## Instructions for the task:
One number is the whole answer: the tally of lines in the records below that contain "CrossAxisAlignment".

(Modification records)

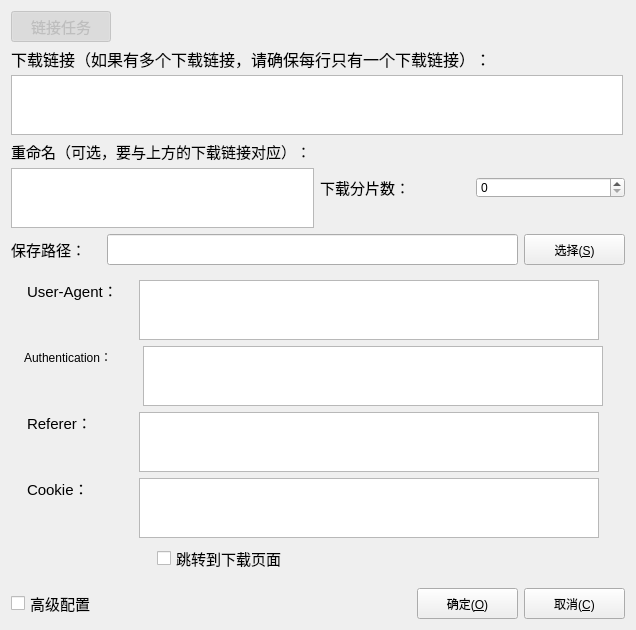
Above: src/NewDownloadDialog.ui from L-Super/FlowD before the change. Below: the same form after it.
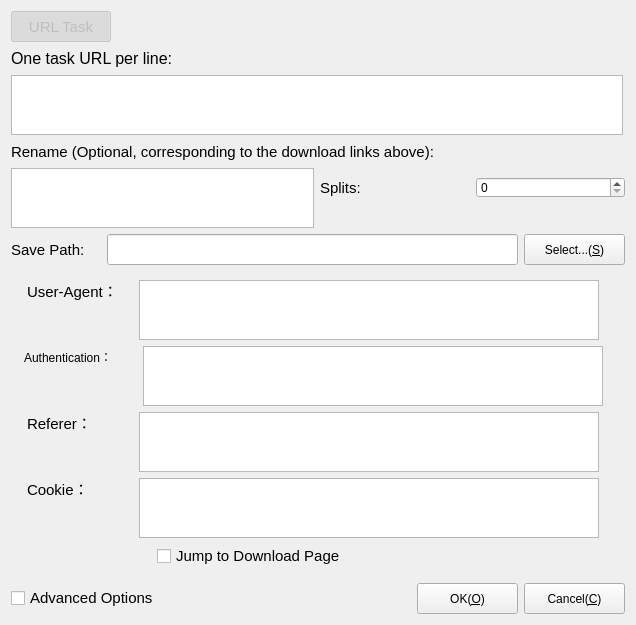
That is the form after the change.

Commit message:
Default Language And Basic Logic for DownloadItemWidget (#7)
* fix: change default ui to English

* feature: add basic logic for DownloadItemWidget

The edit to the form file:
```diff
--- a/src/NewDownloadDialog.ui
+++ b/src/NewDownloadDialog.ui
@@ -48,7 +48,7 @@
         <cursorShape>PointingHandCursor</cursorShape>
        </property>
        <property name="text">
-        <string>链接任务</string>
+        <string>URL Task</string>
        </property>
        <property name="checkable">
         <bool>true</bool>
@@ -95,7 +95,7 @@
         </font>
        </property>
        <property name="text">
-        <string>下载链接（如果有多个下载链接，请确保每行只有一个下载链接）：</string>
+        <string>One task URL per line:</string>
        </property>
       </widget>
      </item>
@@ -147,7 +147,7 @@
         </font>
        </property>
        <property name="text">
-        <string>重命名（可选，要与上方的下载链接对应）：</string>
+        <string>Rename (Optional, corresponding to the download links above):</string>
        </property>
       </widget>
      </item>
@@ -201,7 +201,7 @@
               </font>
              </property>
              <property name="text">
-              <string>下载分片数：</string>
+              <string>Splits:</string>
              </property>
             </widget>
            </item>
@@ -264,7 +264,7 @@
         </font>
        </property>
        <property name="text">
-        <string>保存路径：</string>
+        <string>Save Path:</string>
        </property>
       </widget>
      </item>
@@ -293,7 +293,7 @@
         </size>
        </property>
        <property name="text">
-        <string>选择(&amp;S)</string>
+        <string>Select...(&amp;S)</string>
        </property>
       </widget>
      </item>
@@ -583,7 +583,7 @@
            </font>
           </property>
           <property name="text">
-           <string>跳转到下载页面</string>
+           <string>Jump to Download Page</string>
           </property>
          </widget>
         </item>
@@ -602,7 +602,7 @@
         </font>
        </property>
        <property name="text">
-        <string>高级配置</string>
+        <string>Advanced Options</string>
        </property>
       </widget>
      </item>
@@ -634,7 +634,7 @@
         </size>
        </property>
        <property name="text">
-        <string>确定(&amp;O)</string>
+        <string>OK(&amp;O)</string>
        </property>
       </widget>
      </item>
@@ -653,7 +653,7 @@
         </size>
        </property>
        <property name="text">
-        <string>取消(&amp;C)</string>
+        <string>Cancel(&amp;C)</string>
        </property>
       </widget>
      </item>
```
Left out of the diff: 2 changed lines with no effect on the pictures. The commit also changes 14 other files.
==
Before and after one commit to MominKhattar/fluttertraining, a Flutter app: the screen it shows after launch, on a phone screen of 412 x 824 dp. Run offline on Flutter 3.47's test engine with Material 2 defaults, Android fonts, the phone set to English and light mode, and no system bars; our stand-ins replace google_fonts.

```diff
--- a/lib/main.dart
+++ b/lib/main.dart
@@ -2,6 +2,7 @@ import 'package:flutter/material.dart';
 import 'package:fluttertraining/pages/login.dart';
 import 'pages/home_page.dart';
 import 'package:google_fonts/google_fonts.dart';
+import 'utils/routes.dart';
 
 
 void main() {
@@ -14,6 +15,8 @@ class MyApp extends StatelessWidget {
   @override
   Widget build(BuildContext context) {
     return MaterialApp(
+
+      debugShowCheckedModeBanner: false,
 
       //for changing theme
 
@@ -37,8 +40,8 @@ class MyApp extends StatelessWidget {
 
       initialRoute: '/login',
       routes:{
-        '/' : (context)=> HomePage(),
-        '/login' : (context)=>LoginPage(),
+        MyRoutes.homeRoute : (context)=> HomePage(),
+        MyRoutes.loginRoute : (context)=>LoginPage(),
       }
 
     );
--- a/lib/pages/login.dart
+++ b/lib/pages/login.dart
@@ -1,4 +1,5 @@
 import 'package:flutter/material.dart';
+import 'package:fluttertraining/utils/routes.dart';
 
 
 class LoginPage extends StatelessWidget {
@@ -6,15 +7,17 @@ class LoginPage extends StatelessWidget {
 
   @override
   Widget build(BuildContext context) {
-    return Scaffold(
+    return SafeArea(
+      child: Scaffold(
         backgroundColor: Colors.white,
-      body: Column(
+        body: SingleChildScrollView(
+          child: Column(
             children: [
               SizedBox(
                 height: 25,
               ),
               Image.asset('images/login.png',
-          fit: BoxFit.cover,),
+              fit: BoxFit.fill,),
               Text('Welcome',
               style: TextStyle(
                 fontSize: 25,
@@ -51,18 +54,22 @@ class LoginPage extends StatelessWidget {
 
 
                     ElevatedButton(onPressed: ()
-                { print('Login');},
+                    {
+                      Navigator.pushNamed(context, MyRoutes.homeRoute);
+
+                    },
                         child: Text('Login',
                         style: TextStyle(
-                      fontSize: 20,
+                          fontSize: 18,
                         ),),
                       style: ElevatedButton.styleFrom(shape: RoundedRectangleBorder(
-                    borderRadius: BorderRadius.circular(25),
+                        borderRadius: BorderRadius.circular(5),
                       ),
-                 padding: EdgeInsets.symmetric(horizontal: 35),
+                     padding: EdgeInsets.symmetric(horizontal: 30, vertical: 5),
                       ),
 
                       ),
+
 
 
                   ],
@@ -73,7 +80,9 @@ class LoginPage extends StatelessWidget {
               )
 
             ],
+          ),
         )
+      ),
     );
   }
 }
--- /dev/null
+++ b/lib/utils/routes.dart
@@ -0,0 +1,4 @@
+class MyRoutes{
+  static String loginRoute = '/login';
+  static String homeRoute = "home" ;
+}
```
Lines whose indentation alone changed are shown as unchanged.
--
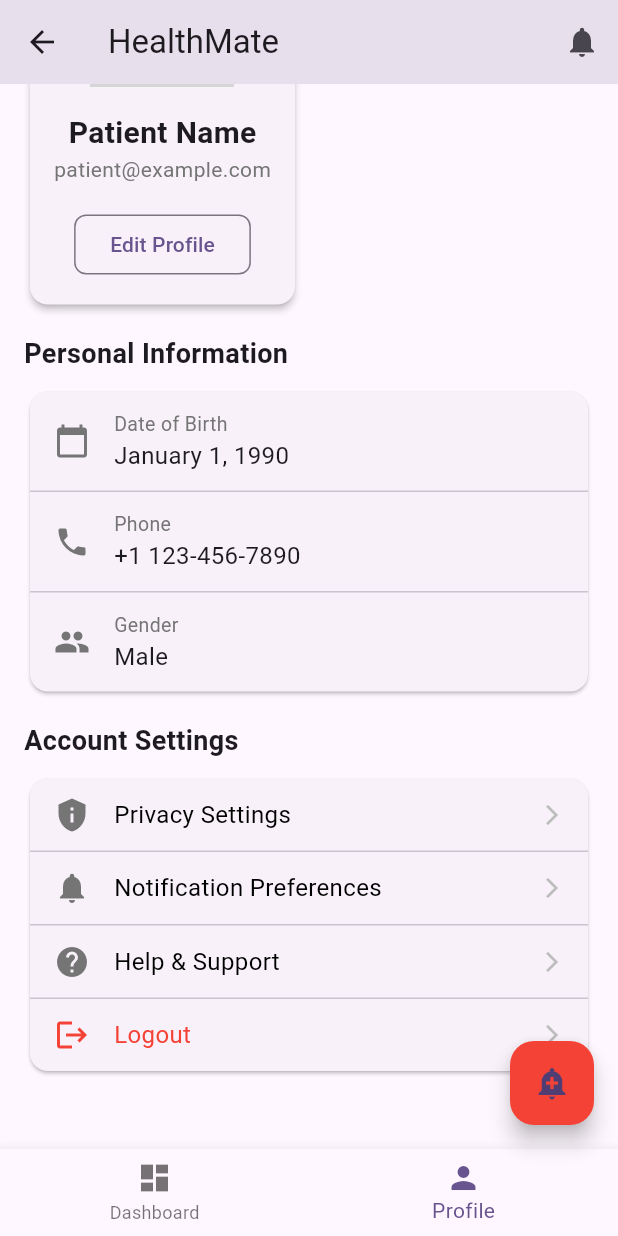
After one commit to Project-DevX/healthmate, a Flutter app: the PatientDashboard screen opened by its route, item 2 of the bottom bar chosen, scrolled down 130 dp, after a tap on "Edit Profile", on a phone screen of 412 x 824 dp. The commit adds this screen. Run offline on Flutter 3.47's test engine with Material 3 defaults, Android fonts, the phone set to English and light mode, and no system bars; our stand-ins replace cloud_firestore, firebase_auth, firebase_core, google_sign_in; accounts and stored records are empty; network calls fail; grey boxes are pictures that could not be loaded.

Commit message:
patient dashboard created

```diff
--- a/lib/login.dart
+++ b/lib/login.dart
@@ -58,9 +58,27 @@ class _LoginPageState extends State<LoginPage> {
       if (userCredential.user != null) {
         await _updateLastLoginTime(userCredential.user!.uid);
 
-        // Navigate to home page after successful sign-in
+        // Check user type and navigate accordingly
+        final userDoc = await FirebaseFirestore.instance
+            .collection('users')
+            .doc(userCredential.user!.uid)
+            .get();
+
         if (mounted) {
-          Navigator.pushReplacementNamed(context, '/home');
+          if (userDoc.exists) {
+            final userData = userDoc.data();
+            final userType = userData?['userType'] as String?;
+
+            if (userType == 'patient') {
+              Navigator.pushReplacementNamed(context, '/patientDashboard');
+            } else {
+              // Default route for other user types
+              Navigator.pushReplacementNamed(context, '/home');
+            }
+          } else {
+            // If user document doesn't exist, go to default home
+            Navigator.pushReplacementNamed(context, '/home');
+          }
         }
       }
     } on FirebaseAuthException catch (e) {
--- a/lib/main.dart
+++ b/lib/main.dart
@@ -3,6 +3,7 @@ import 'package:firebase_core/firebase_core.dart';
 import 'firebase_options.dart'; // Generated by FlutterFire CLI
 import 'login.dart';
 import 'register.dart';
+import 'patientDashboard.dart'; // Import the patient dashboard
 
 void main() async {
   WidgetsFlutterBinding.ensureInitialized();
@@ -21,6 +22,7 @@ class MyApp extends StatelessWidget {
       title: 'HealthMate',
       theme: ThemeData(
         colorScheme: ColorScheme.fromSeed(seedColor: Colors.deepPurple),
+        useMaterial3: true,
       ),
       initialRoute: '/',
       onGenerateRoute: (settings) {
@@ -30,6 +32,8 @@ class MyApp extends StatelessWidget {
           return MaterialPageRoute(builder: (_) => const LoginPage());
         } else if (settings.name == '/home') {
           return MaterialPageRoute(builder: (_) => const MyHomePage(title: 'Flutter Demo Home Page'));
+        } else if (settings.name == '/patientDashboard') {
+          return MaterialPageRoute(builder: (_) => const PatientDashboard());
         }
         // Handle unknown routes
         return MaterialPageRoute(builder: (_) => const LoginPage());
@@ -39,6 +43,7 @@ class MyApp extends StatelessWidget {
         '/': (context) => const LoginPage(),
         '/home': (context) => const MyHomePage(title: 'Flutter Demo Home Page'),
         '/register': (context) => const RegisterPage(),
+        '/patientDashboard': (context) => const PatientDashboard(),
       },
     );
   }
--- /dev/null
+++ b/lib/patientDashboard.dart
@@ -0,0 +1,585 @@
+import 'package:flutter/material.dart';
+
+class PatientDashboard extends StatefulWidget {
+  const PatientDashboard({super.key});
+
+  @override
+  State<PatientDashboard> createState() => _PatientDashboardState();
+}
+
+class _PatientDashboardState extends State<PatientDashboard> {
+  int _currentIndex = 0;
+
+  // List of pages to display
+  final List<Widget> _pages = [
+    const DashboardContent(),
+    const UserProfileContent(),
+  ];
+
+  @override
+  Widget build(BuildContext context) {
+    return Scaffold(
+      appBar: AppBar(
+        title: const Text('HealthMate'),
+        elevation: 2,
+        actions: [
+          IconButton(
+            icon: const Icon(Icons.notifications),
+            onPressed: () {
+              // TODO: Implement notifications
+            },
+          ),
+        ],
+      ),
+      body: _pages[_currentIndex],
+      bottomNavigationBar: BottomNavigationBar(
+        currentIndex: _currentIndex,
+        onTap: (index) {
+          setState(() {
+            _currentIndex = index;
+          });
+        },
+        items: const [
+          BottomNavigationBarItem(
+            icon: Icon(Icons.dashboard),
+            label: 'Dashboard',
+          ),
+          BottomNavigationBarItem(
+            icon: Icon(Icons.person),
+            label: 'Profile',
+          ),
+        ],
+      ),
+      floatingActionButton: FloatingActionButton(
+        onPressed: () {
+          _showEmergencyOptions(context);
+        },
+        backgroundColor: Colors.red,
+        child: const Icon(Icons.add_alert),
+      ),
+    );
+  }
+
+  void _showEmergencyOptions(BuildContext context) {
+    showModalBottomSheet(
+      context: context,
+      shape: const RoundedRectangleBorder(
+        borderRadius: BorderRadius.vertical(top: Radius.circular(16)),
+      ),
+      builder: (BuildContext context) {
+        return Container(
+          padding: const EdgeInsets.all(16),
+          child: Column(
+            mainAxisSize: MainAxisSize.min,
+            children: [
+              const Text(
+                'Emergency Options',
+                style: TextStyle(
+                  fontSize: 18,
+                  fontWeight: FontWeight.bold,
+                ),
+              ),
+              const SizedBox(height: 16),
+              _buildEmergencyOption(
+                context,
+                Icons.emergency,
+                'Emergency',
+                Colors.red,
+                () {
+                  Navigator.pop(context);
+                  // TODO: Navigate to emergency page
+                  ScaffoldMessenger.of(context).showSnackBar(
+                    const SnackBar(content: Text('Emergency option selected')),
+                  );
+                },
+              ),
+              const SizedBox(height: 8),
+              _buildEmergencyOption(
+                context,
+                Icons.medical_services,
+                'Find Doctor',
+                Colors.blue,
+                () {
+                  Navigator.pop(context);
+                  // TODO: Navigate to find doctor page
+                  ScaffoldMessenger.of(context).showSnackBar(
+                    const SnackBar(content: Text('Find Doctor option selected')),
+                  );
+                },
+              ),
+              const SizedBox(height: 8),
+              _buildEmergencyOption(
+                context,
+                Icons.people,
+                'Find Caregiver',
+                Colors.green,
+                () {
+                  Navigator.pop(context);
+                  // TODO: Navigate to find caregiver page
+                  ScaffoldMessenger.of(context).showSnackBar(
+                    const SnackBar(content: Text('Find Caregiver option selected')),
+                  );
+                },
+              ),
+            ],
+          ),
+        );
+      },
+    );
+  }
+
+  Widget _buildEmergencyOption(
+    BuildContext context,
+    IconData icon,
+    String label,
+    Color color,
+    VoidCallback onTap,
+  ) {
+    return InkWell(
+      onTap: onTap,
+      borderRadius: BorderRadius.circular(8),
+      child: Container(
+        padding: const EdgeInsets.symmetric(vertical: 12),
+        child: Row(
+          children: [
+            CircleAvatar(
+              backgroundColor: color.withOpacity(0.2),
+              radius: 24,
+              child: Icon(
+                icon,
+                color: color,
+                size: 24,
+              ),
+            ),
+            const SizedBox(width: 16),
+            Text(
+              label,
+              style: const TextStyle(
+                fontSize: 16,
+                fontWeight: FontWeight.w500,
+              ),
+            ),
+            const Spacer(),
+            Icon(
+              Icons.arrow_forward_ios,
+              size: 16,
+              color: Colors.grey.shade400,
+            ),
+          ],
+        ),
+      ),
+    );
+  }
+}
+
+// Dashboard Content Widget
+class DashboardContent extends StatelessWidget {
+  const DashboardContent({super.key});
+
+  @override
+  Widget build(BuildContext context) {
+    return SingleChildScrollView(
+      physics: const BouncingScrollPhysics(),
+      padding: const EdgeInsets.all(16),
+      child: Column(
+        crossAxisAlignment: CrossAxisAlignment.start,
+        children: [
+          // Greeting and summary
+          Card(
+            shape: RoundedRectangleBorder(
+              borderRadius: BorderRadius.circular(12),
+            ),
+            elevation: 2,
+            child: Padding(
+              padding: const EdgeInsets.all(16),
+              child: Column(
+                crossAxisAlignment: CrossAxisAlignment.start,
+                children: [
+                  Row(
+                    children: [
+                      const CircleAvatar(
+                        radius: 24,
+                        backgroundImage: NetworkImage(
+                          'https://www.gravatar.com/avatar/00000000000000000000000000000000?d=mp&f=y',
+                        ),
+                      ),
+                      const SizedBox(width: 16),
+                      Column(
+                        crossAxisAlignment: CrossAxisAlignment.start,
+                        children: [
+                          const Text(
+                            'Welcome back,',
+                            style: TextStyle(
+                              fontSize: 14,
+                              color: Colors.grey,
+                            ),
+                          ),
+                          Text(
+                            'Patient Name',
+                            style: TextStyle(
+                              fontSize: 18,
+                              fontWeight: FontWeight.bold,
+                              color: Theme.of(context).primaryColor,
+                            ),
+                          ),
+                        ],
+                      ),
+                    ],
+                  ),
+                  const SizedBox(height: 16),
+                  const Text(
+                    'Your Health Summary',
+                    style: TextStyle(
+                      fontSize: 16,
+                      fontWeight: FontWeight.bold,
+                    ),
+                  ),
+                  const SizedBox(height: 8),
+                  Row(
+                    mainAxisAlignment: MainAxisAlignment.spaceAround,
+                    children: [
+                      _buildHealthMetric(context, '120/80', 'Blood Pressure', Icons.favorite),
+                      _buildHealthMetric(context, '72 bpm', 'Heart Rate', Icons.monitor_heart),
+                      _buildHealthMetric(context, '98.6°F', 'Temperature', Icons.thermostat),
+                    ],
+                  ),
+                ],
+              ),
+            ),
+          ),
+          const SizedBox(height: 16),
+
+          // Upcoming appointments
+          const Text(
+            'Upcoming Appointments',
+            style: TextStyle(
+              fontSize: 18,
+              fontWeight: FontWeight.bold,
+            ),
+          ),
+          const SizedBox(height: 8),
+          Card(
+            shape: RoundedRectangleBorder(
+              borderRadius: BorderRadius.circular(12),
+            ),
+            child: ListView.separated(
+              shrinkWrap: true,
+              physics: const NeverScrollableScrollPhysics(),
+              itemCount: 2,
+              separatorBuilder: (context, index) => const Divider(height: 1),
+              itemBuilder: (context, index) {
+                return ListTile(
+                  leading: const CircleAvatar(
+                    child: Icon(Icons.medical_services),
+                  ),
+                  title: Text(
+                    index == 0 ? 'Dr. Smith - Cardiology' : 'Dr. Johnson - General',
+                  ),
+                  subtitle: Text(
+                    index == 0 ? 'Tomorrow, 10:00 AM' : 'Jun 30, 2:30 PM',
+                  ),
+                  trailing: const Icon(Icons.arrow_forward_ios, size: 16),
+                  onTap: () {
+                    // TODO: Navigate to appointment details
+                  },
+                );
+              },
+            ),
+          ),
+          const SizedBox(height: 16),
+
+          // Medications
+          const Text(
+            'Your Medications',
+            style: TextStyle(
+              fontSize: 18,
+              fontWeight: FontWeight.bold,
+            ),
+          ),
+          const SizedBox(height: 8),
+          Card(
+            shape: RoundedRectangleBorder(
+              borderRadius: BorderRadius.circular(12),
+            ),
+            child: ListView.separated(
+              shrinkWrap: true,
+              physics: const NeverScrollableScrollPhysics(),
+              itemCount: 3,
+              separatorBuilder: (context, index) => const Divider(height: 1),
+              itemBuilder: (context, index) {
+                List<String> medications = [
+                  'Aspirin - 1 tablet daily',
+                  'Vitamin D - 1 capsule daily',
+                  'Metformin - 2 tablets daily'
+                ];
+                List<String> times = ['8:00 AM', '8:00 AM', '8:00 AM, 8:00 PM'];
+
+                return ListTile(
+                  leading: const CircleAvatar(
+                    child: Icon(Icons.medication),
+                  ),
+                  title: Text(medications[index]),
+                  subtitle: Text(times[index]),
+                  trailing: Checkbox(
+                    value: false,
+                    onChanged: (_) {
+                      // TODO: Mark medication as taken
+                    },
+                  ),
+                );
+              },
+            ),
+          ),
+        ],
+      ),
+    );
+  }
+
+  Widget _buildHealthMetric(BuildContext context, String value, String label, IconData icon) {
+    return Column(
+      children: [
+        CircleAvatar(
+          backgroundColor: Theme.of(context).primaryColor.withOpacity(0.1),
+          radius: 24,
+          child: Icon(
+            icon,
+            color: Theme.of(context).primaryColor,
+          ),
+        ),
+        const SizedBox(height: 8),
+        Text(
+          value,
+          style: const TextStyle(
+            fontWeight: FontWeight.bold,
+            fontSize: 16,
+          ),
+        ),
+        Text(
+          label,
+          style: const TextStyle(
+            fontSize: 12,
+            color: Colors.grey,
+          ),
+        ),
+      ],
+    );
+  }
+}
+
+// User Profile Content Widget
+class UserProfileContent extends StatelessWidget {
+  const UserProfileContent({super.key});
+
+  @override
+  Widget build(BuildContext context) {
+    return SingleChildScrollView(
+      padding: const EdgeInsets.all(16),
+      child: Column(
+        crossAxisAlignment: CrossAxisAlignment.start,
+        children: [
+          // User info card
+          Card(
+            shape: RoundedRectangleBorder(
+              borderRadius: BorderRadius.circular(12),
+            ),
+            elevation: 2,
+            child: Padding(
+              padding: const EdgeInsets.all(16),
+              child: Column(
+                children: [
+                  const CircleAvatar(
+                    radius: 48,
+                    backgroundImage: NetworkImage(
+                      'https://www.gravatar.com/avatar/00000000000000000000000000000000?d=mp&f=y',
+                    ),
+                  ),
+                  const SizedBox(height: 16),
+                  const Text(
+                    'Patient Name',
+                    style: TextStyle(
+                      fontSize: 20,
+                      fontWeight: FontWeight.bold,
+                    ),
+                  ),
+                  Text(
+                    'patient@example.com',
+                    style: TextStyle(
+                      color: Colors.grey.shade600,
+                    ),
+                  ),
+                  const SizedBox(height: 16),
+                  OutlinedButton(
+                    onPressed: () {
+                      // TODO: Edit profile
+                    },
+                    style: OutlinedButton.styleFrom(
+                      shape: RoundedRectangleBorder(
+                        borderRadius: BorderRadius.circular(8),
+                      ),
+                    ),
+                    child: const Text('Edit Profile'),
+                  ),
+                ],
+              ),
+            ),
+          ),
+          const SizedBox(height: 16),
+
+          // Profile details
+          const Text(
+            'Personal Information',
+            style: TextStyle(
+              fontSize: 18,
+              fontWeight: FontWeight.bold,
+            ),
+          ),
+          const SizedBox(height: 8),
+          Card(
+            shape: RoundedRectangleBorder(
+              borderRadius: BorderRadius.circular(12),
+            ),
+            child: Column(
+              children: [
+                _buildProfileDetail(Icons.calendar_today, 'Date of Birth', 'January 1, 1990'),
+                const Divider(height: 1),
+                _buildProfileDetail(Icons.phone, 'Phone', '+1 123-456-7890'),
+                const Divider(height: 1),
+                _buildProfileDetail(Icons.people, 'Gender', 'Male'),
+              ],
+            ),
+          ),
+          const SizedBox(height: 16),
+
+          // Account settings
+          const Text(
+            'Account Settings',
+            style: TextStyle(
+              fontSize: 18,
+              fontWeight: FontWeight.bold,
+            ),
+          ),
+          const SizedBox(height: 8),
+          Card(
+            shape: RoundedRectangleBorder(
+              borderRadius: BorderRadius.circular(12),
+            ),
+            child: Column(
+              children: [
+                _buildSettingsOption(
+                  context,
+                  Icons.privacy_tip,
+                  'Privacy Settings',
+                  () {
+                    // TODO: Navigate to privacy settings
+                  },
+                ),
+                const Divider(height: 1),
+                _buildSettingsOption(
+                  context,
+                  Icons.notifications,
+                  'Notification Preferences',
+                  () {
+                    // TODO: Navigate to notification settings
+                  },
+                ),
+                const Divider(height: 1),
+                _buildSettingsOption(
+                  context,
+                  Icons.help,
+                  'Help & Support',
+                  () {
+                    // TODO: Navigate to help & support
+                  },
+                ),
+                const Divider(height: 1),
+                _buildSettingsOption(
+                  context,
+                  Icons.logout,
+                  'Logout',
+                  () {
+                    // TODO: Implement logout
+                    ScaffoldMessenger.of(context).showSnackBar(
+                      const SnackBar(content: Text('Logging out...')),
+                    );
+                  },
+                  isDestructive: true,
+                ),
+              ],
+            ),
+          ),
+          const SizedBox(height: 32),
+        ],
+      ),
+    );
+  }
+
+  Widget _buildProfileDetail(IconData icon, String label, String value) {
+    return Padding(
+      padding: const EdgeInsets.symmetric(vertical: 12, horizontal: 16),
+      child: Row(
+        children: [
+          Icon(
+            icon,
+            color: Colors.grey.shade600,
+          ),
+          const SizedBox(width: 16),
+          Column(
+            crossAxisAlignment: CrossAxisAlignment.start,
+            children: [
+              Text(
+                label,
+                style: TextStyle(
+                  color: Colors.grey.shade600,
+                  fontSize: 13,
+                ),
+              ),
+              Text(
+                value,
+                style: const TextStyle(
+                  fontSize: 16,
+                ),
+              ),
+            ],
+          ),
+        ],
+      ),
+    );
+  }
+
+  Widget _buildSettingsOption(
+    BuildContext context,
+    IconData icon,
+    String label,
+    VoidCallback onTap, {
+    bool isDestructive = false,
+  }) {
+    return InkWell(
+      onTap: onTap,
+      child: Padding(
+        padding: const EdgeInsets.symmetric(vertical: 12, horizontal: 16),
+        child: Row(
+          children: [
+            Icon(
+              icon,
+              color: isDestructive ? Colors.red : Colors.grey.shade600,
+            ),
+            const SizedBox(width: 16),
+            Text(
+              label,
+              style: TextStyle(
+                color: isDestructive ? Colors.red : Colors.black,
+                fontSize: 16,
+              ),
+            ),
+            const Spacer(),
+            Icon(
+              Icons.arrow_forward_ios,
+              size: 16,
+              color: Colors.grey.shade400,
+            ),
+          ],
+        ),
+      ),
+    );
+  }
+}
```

## Expected answer:
5